“Good. I’m fine. It’s good to be here. With you.” Here, she says, not home.

Dust covers the old cast-iron cook stove that Rachel used to polish to a shine; someone has dragged a sharp object across the maple floor, leaving a deep scratch in the surface; the autumn sun struggles to make a statement through grimy windows. Rachel notices these things, but the place smells of chocolate, and she sinks gratefully into the sofa, looking out the bay windows where she sees Annie running across the field, string in hand, a red kite bouncing on the ground behind her. Rachel gasps as the kite catches the wind and begins to soar.

“Great kite,” says Tom. “It looks homemade.”

“Yup,” says Greg. “Annie found the cloth on the field last spring. At first, we thought it was Mom’s scarf. It’s perfect kite material, so we made it together. Just look at ’er go.”

Rachel feels a chill, like a cool breeze, as she stares out the window at Annie, whose whole being tenses against the pressure of the wind and the rapidly unwinding string.

“Tom.” She is barely whispering. “Don’t let that kite get away again.”
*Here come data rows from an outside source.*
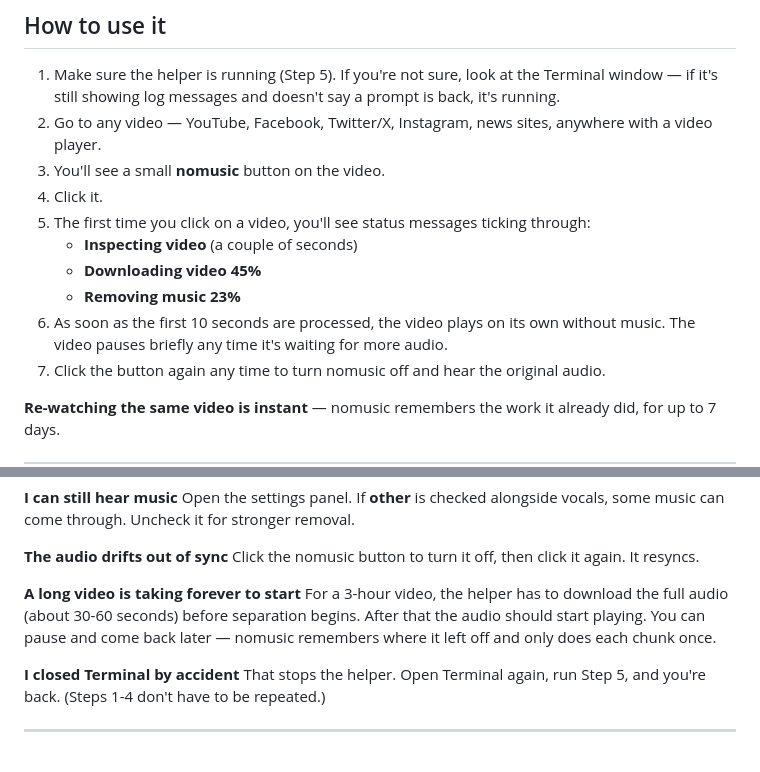
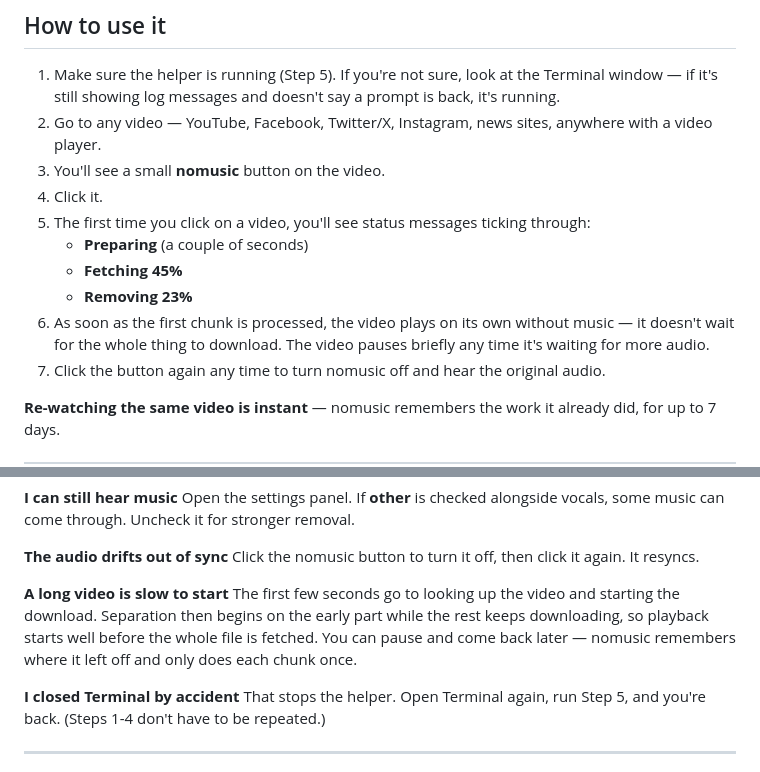
Before and after one commit to IbraheemTuffaha/nomusic, a Markdown page: README.md, 2 parts joined by grey strips. GitHub-like rendering.

Commit message:
docs: refresh user-facing README for new labels + progressive
- phase labels in the walkthrough: Preparing / Fetching / Removing (single
  words, matching the UI).
- 'slow to start' troubleshooting now reflects progressive processing
  (separation overlaps the download instead of waiting for the full file).

```diff
--- a/README.md
+++ b/README.md
@@ -171,12 +171,12 @@ You only do this once. The extension stays installed.
 4. Click it.
 5. The first time you click on a video, you'll see status messages
    ticking through:
-   - **Inspecting video** (a couple of seconds)
-   - **Downloading video 45%**
-   - **Removing music 23%**
-6. As soon as the first 10 seconds are processed, the video plays on
-   its own without music. The video pauses briefly any time it's
-   waiting for more audio.
+   - **Preparing** (a couple of seconds)
+   - **Fetching 45%**
+   - **Removing 23%**
+6. As soon as the first chunk is processed, the video plays on its own
+   without music — it doesn't wait for the whole thing to download. The
+   video pauses briefly any time it's waiting for more audio.
 7. Click the button again any time to turn nomusic off and hear the
    original audio.
 
@@ -227,11 +227,12 @@ some music can come through. Uncheck it for stronger removal.
 Click the nomusic button to turn it off, then click it again. It
 resyncs.
 
-**A long video is taking forever to start**
-For a 3-hour video, the helper has to download the full audio (about
-30-60 seconds) before separation begins. After that the audio should
-start playing. You can pause and come back later — nomusic remembers
-where it left off and only does each chunk once.
+**A long video is slow to start**
+The first few seconds go to looking up the video and starting the
+download. Separation then begins on the early part while the rest keeps
+downloading, so playback starts well before the whole file is fetched.
+You can pause and come back later — nomusic remembers where it left off
+and only does each chunk once.
 
 **I closed Terminal by accident**
 That stops the helper. Open Terminal again, run Step 5, and you're
```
Tom looks at her strangely. “She’s fine,” he says. “She’s really got the knack.”

“Please,” begs Rachel. “Help her.” Her breath is shallow. Greg gives his mother a worried look, and turns to Tom.

“She probably could use a hand, Dad.”
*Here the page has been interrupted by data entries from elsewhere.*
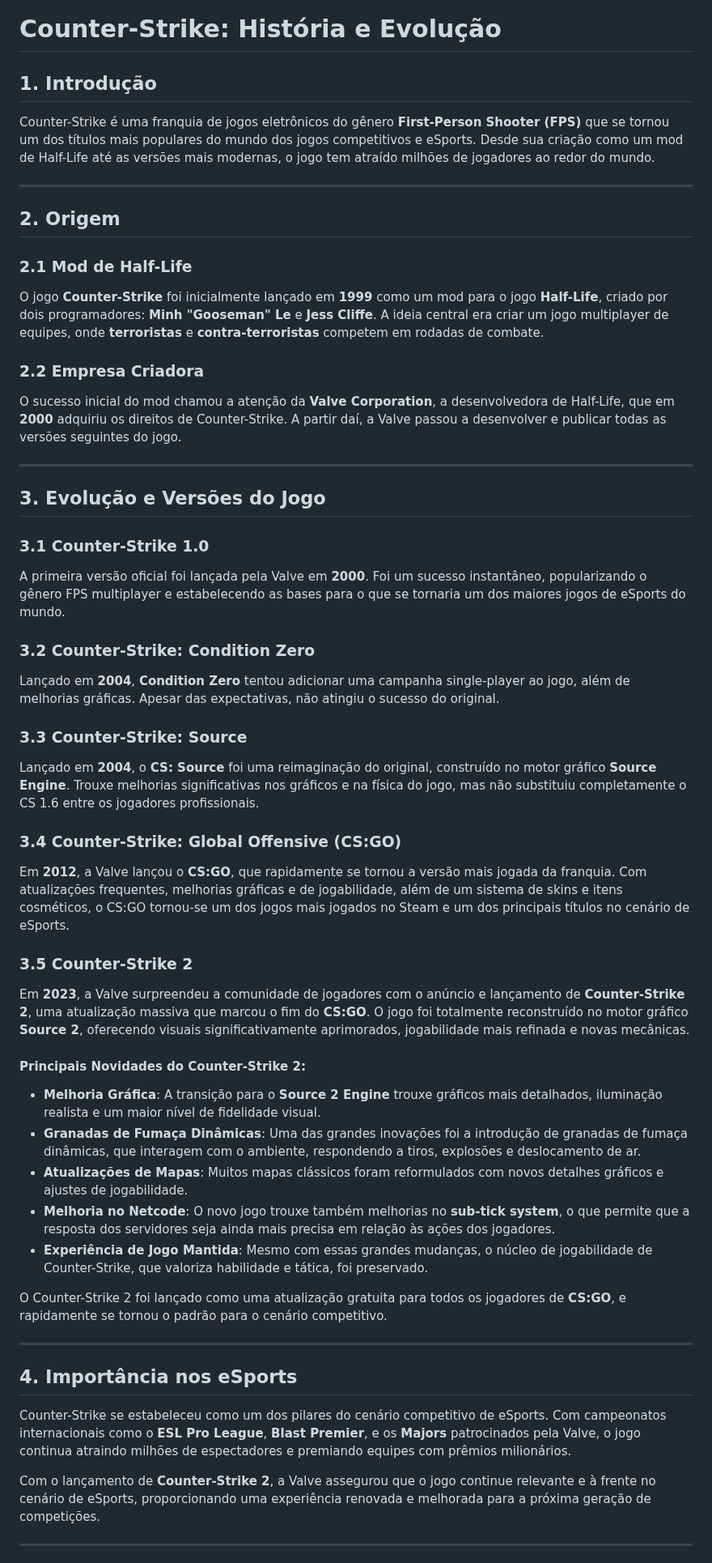
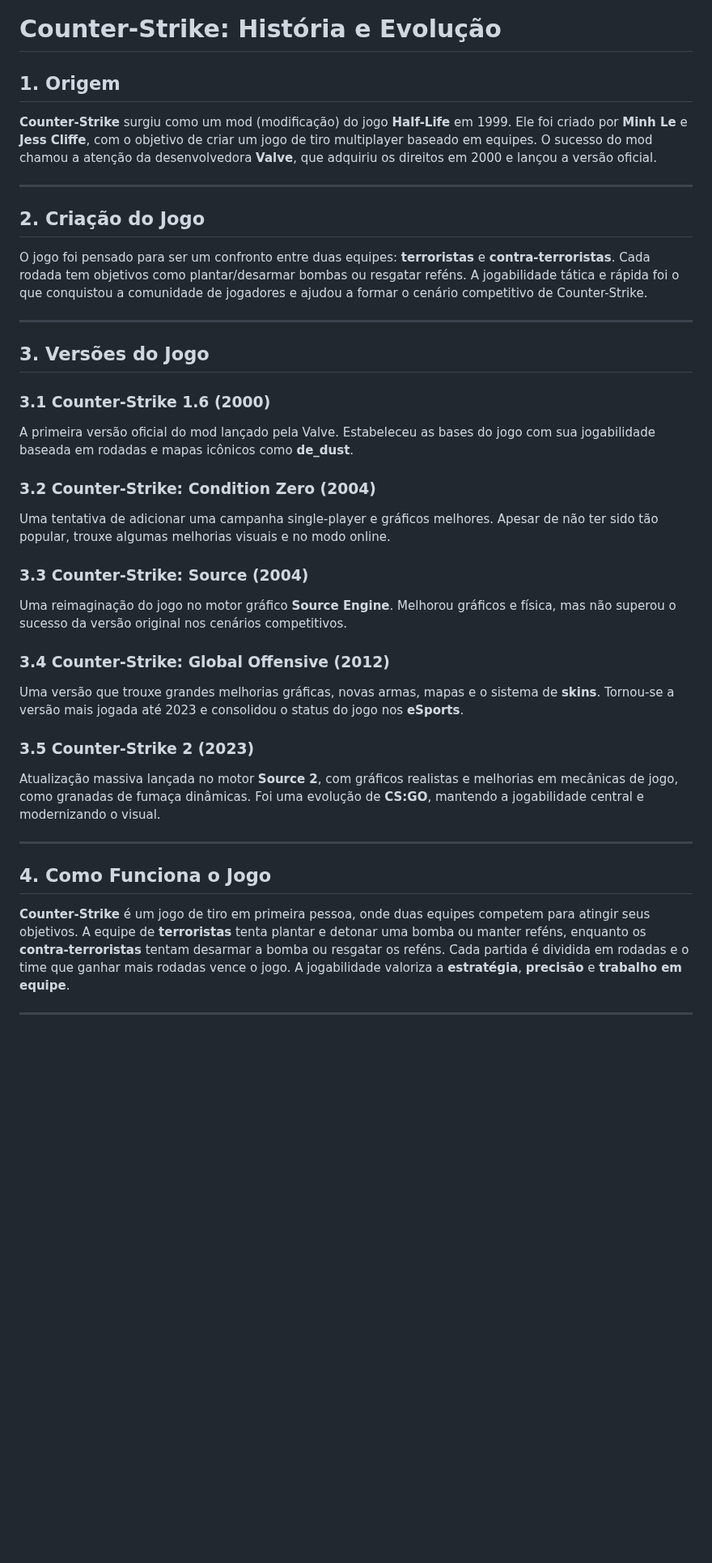
Before and after one commit to n0thingHC/Counter-Strike, a Markdown page: README.md, the part around one of its changes. Shown at 81% size. Drawn GitHub-style; blank space fills up the shorter version.

```diff
--- a/README.md
+++ b/README.md
@@ -1,52 +1,36 @@
 # Counter-Strike: História e Evolução
 
-## 1. Introdução
-Counter-Strike é uma franquia de jogos eletrônicos do gênero **First-Person Shooter (FPS)** que se tornou um dos títulos mais populares do mundo dos jogos competitivos e eSports. Desde sua criação como um mod de Half-Life até as versões mais modernas, o jogo tem atraído milhões de jogadores ao redor do mundo.
+## 1. Origem
+**Counter-Strike** surgiu como um mod (modificação) do jogo **Half-Life** em 1999. Ele foi criado por **Minh Le** e **Jess Cliffe**, com o objetivo de criar um jogo de tiro multiplayer baseado em equipes. O sucesso do mod chamou a atenção da desenvolvedora **Valve**, que adquiriu os direitos em 2000 e lançou a versão oficial.
 
 ---
 
-## 2. Origem
-
-### 2.1 Mod de Half-Life
-O jogo **Counter-Strike** foi inicialmente lançado em **1999** como um mod para o jogo **Half-Life**, criado por dois programadores: **Minh "Gooseman" Le** e **Jess Cliffe**. A ideia central era criar um jogo multiplayer de equipes, onde **terroristas** e **contra-terroristas** competem em rodadas de combate.
-
-### 2.2 Empresa Criadora
-O sucesso inicial do mod chamou a atenção da **Valve Corporation**, a desenvolvedora de Half-Life, que em **2000** adquiriu os direitos de Counter-Strike. A partir daí, a Valve passou a desenvolver e publicar todas as versões seguintes do jogo.
+## 2. Criação do Jogo
+O jogo foi pensado para ser um confronto entre duas equipes: **terroristas** e **contra-terroristas**. Cada rodada tem objetivos como plantar/desarmar bombas ou resgatar reféns. A jogabilidade tática e rápida foi o que conquistou a comunidade de jogadores e ajudou a formar o cenário competitivo de Counter-Strike.
 
 ---
 
-## 3. Evolução e Versões do Jogo
+## 3. Versões do Jogo
 
-### 3.1 Counter-Strike 1.0
-A primeira versão oficial foi lançada pela Valve em **2000**. Foi um sucesso instantâneo, popularizando o gênero FPS multiplayer e estabelecendo as bases para o que se tornaria um dos maiores jogos de eSports do mundo.
+### 3.1 Counter-Strike 1.6 (2000)
+A primeira versão oficial do mod lançado pela Valve. Estabeleceu as bases do jogo com sua jogabilidade baseada em rodadas e mapas icônicos como **de_dust**.
 
-### 3.2 Counter-Strike: Condition Zero
-Lançado em **2004**, **Condition Zero** tentou adicionar uma campanha single-player ao jogo, além de melhorias gráficas. Apesar das expectativas, não atingiu o sucesso do original.
+### 3.2 Counter-Strike: Condition Zero (2004)
+Uma tentativa de adicionar uma campanha single-player e gráficos melhores. Apesar de não ter sido tão popular, trouxe algumas melhorias visuais e no modo online.
 
-### 3.3 Counter-Strike: Source
-Lançado em **2004**, o **CS: Source** foi uma reimaginação do original, construído no motor gráfico **Source Engine**. Trouxe melhorias significativas nos gráficos e na física do jogo, mas não substituiu completamente o CS 1.6 entre os jogadores profissionais.
+### 3.3 Counter-Strike: Source (2004)
+Uma reimaginação do jogo no motor gráfico **Source Engine**. Melhorou gráficos e física, mas não superou o sucesso da versão original nos cenários competitivos.
 
-### 3.4 Counter-Strike: Global Offensive (CS:GO)
-Em **2012**, a Valve lançou o **CS:GO**, que rapidamente se tornou a versão mais jogada da franquia. Com atualizações frequentes, melhorias gráficas e de jogabilidade, além de um sistema de skins e itens cosméticos, o CS:GO tornou-se um dos jogos mais jogados no Steam e um dos principais títulos no cenário de eSports.
+### 3.4 Counter-Strike: Global Offensive (2012)
+Uma versão que trouxe grandes melhorias gráficas, novas armas, mapas e o sistema de **skins**. Tornou-se a versão mais jogada até 2023 e consolidou o status do jogo nos **eSports**.
 
-### 3.5 Counter-Strike 2
-Em **2023**, a Valve surpreendeu a comunidade de jogadores com o anúncio e lançamento de **Counter-Strike 2**, uma atualização massiva que marcou o fim do **CS:GO**. O jogo foi totalmente reconstruído no motor gráfico **Source 2**, oferecendo visuais significativamente aprimorados, jogabilidade mais refinada e novas mecânicas.
-
-#### Principais Novidades do Counter-Strike 2:
-- **Melhoria Gráfica**: A transição para o **Source 2 Engine** trouxe gráficos mais detalhados, iluminação realista e um maior nível de fidelidade visual.
-- **Granadas de Fumaça Dinâmicas**: Uma das grandes inovações foi a introdução de granadas de fumaça dinâmicas, que interagem com o ambiente, respondendo a tiros, explosões e deslocamento de ar.
-- **Atualizações de Mapas**: Muitos mapas clássicos foram reformulados com novos detalhes gráficos e ajustes de jogabilidade.
-- **Melhoria no Netcode**: O novo jogo trouxe também melhorias no **sub-tick system**, o que permite que a resposta dos servidores seja ainda mais precisa em relação às ações dos jogadores.
-- **Experiência de Jogo Mantida**: Mesmo com essas grandes mudanças, o núcleo de jogabilidade de Counter-Strike, que valoriza habilidade e tática, foi preservado.
-
-O Counter-Strike 2 foi lançado como uma atualização gratuita para todos os jogadores de **CS:GO**, e rapidamente se tornou o padrão para o cenário competitivo.
+### 3.5 Counter-Strike 2 (2023)
+Atualização massiva lançada no motor **Source 2**, com gráficos realistas e melhorias em mecânicas de jogo, como granadas de fumaça dinâmicas. Foi uma evolução de **CS:GO**, mantendo a jogabilidade central e modernizando o visual.
 
 ---
 
-## 4. Importância nos eSports
-Counter-Strike se estabeleceu como um dos pilares do cenário competitivo de eSports. Com campeonatos internacionais como o **ESL Pro League**, **Blast Premier**, e os **Majors** patrocinados pela Valve, o jogo continua atraindo milhões de espectadores e premiando equipes com prêmios milionários.
-
-Com o lançamento de **Counter-Strike 2**, a Valve assegurou que o jogo continue relevante e à frente no cenário de eSports, proporcionando uma experiência renovada e melhorada para a próxima geração de competições.
+## 4. Como Funciona o Jogo
+**Counter-Strike** é um jogo de tiro em primeira pessoa, onde duas equipes competem para atingir seus objetivos. A equipe de **terroristas** tenta plantar e detonar uma bomba ou manter reféns, enquanto os **contra-terroristas** tentam desarmar a bomba ou resgatar os reféns. Cada partida é dividida em rodadas e o time que ganhar mais rodadas vence o jogo. A jogabilidade valoriza a **estratégia**, **precisão** e **trabalho em equipe**.
 
 ---
 
```
Also changed, not shown: other parts of README.md (+2 -2 lines).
Tom shrugs and goes out the back door, calling to Annie, “Atta girl, Annie! Hang on there!”

Rachel rises from the sofa to watch as Tom places his hands over Annie’s, tightening the string, guiding the fluttering red sail. They are both laughing as they bring the kite in. Rachel braces herself, feels herself steadying, slowly descending. Landing with a jolt, she settles onto the sofa, limp and relieved.

Caroline comes into the living room with mugs of coffee and a plate of brownies. “Sweets!” she says. “Good for whatever ails you.” She looks at Rachel and smiles. “You need to put on some pounds. Have two!” Her eyes are warm, as she puts the tray down and gives her mother-in-law a hug.
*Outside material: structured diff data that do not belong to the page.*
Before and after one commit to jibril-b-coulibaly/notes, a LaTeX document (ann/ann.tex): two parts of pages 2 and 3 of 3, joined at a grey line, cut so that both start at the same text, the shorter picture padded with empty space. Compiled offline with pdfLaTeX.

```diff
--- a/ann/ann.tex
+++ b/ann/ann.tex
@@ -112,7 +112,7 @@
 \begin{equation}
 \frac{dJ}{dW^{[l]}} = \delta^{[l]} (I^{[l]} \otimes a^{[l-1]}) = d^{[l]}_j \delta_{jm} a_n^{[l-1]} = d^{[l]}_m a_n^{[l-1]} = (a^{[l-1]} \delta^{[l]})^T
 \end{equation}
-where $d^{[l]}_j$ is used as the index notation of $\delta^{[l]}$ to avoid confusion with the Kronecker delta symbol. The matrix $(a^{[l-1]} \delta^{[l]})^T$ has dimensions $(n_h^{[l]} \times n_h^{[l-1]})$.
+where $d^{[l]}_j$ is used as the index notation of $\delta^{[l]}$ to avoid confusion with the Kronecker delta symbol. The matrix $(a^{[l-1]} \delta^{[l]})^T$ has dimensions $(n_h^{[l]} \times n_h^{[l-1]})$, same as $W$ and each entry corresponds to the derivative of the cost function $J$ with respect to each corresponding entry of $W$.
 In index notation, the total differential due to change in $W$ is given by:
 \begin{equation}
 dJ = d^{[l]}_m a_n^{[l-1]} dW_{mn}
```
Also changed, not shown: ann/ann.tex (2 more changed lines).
She looks comfortable, thinks Rachel. Like she belongs here.

Suddenly a door to the past opens into this very room where another young mother, overwhelmed by the demands of children and a farm, sits collapsed on a worn sofa. Toys are strewn on the floor. Baskets of laundry wait to be folded. A glass of something congealed sits on the coffee table beside her. The acrid smell of wet diapers seeps into the room. The door slams shut as quickly as it opened, and Rachel takes a bite of brownie. Sweet and chocolatey and warm.

“Before we go home, I’d like to take a little walk along the river, see the colours,” says Rachel. “Winter’s coming. I don’t know when I’ll be back.” She reaches up to straighten the scarf on her head and touches bare scalp.

Annie sees her question before she can ask it: “Here it is, Grandma!” she says. “It blew off when you came in the house, but I found it for you. You should put it on. You look funny without any hair.”

Rachel ties the scarf snuggly around her head, takes Annie by the hand, and says “Come on, kiddo. Let’s check out your river before Grandpa and I go home.”

July 2015

Paula Dunning

Paula Dunning is a retired freelance editor who lives in Echo Bay, Ontario where she writes memoir and essays, and is beginning to turn her hand to fiction. Her memoir explores her personal journey through the 1970s as a young urban woman who went “back to the land.” Her essays have been aired on CBC Radio’s The Sunday Edition.